In the late 1850’s Florida surpassed Georgia and South Carolina in the production of Sea Island cotton. This development was made possible by three factors: climate, soil, and technological progress. While nature supplied the first two requisites, the latter factor was the result of inventive Floridians who designed and patented cotton gins that made the production of Sea Island cotton profitable.
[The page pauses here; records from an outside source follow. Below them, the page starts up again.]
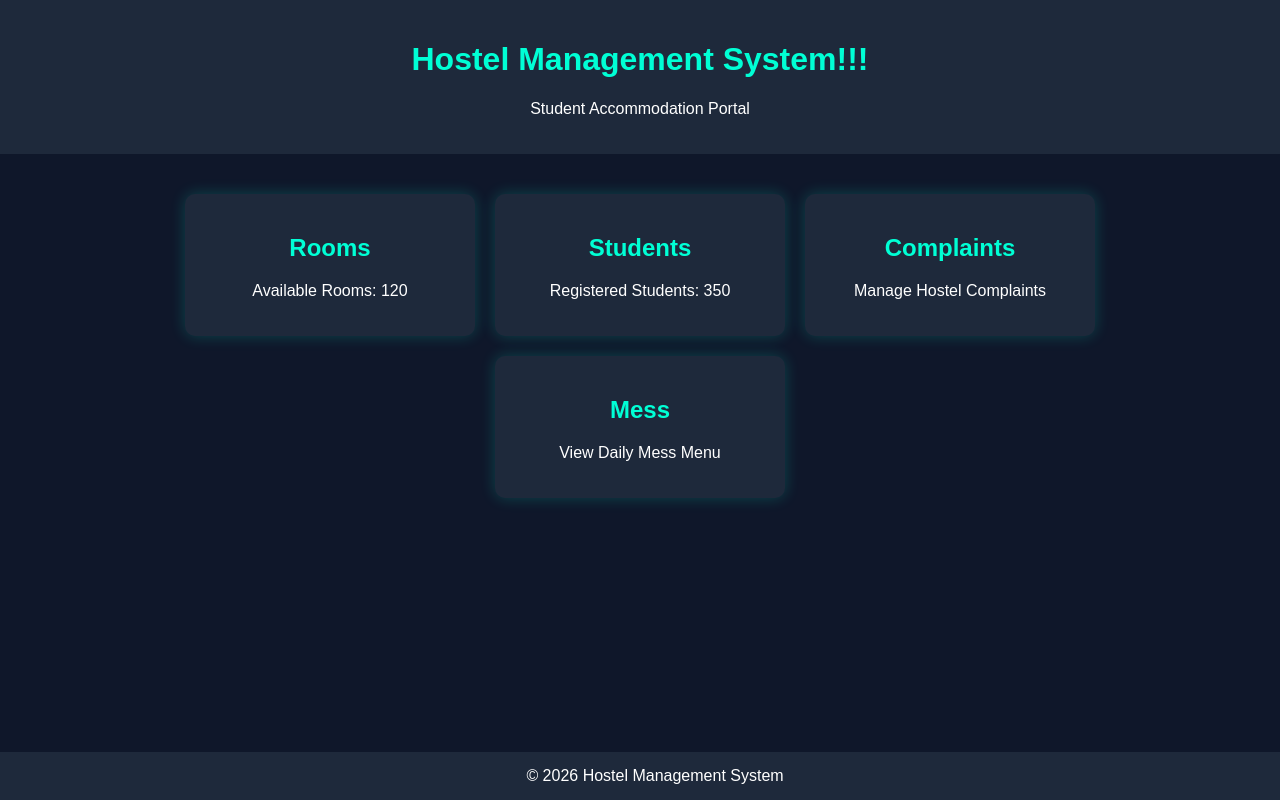
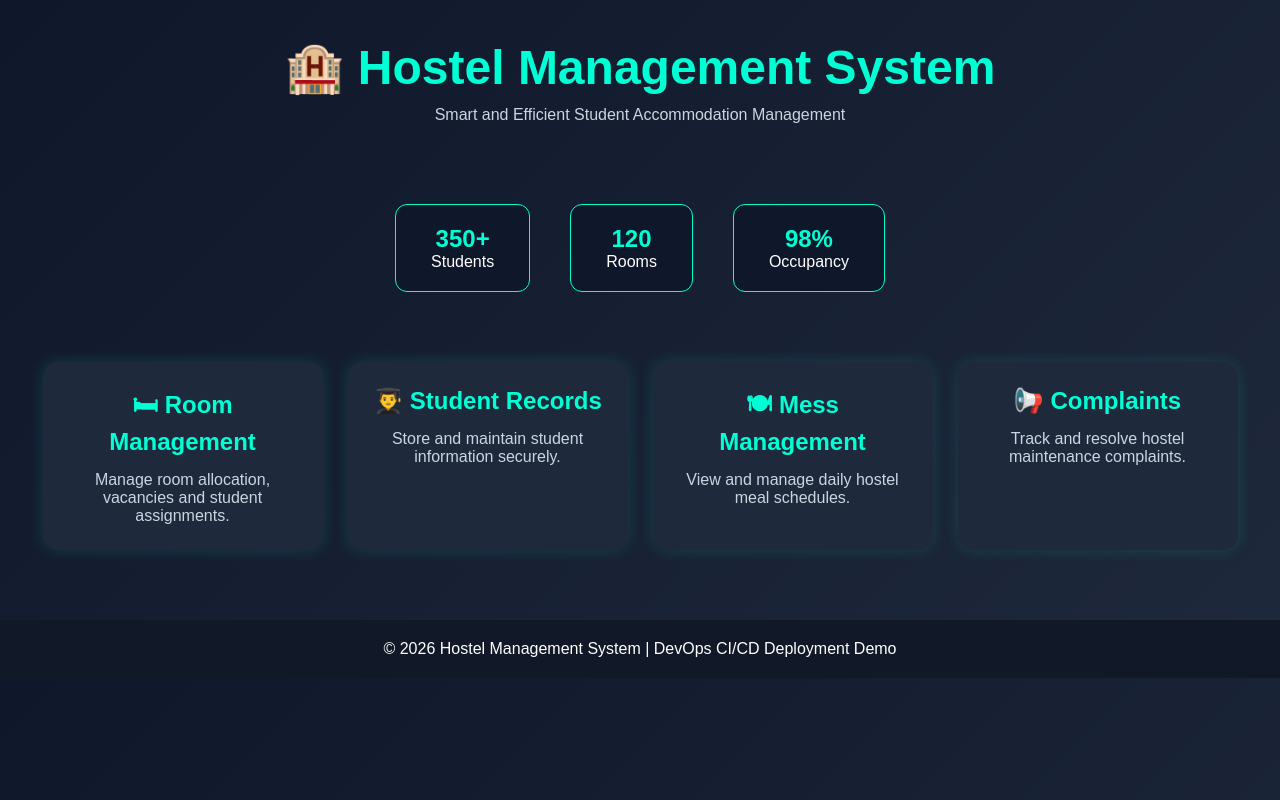
Before and after one commit to siddupatil5731/devops-project, a Flask app: page / in a window 1280 px wide. Run offline with Flask 3, Linux system fonts and the light colour scheme.

Commit message:
update hostel website

```diff
--- a/templates/index.html
+++ b/templates/index.html
@@ -6,51 +6,90 @@
 <title>Hostel Management System</title>
 
 <style>
+*{
+    margin:0;
+    padding:0;
+    box-sizing:border-box;
+    font-family:Arial, sans-serif;
+}
+
 body{
-    margin:0;
-    font-family:Arial,sans-serif;
-    background:#0f172a;
+    background:linear-gradient(135deg,#0f172a,#1e293b);
     color:white;
 }
 
 header{
-    background:#1e293b;
-    padding:20px;
     text-align:center;
+    padding:40px;
 }
 
 header h1{
+    font-size:3rem;
     color:#00ffd5;
+}
+
+header p{
+    margin-top:10px;
+    color:#cbd5e1;
 }
 
 .container{
     display:flex;
     justify-content:center;
-    gap:20px;
-    padding:40px;
+    gap:25px;
     flex-wrap:wrap;
+    padding:30px;
 }
 
 .card{
     background:#1e293b;
-    padding:20px;
-    width:250px;
-    border-radius:10px;
+    width:280px;
+    padding:25px;
+    border-radius:15px;
     text-align:center;
-    box-shadow:0 0 15px rgba(0,255,213,0.2);
+    transition:0.3s;
+    box-shadow:0 0 15px rgba(0,255,213,0.15);
+}
+
+.card:hover{
+    transform:translateY(-8px);
+    box-shadow:0 0 25px rgba(0,255,213,0.4);
 }
 
 .card h2{
+    color:#00ffd5;
+    margin-bottom:15px;
+}
+
+.card p{
+    color:#cbd5e1;
+}
+
+.stats{
+    display:flex;
+    justify-content:center;
+    gap:40px;
+    margin:40px 0;
+    flex-wrap:wrap;
+}
+
+.stat-box{
+    background:#0f172a;
+    padding:20px 35px;
+    border-radius:12px;
+    text-align:center;
+    border:1px solid #00ffd5;
+}
+
+.stat-box h2{
     color:#00ffd5;
 }
 
 footer{
     text-align:center;
-    padding:15px;
-    background:#1e293b;
-    position:fixed;
-    width:100%;
-    bottom:0;
+    padding:20px;
+    background:#111827;
+    margin-top:40px;
 }
 </style>
 </head>
@@ -58,36 +97,53 @@ footer{
 <body>
 
 <header>
-    <h1>Hostel Management System!!!</h1>
-    <p>Student Accommodation Portal</p>
+    <h1>🏨 Hostel Management System</h1>
+    <p>Smart and Efficient Student Accommodation Management</p>
 </header>
+
+<div class="stats">
+    <div class="stat-box">
+        <h2>350+</h2>
+        <p>Students</p>
+    </div>
+
+    <div class="stat-box">
+        <h2>120</h2>
+        <p>Rooms</p>
+    </div>
+
+    <div class="stat-box">
+        <h2>98%</h2>
+        <p>Occupancy</p>
+    </div>
+</div>
 
 <div class="container">
 
     <div class="card">
-        <h2>Rooms</h2>
-        <p>Available Rooms: 120</p>
+        <h2>🛏 Room Management</h2>
+        <p>Manage room allocation, vacancies and student assignments.</p>
     </div>
 
     <div class="card">
-        <h2>Students</h2>
-        <p>Registered Students: 350</p>
+        <h2>👨‍🎓 Student Records</h2>
+        <p>Store and maintain student information securely.</p>
     </div>
 
     <div class="card">
-        <h2>Complaints</h2>
-        <p>Manage Hostel Complaints</p>
+        <h2>🍽 Mess Management</h2>
+        <p>View and manage daily hostel meal schedules.</p>
     </div>
 
     <div class="card">
-        <h2>Mess</h2>
-        <p>View Daily Mess Menu</p>
+        <h2>📢 Complaints</h2>
+        <p>Track and resolve hostel maintenance complaints.</p>
     </div>
 
 </div>
 
 <footer>
-    © 2026 Hostel Management System
+    © 2026 Hostel Management System | DevOps CI/CD Deployment Demo
 </footer>
 
 </body>
```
A combination of environment and mechanical development thus enabled Florida to supplant the traditional leaders and become the nation’s largest producer of long staple cotton.
Shofner, Jerrell H.
"Sea Island Cotton in Ante-Bellum Florida,"
Florida Historical Quarterly: Vol. 40
, Article 5.
Available at: https://stars.library.ucf.edu/fhq/vol40/iss4/5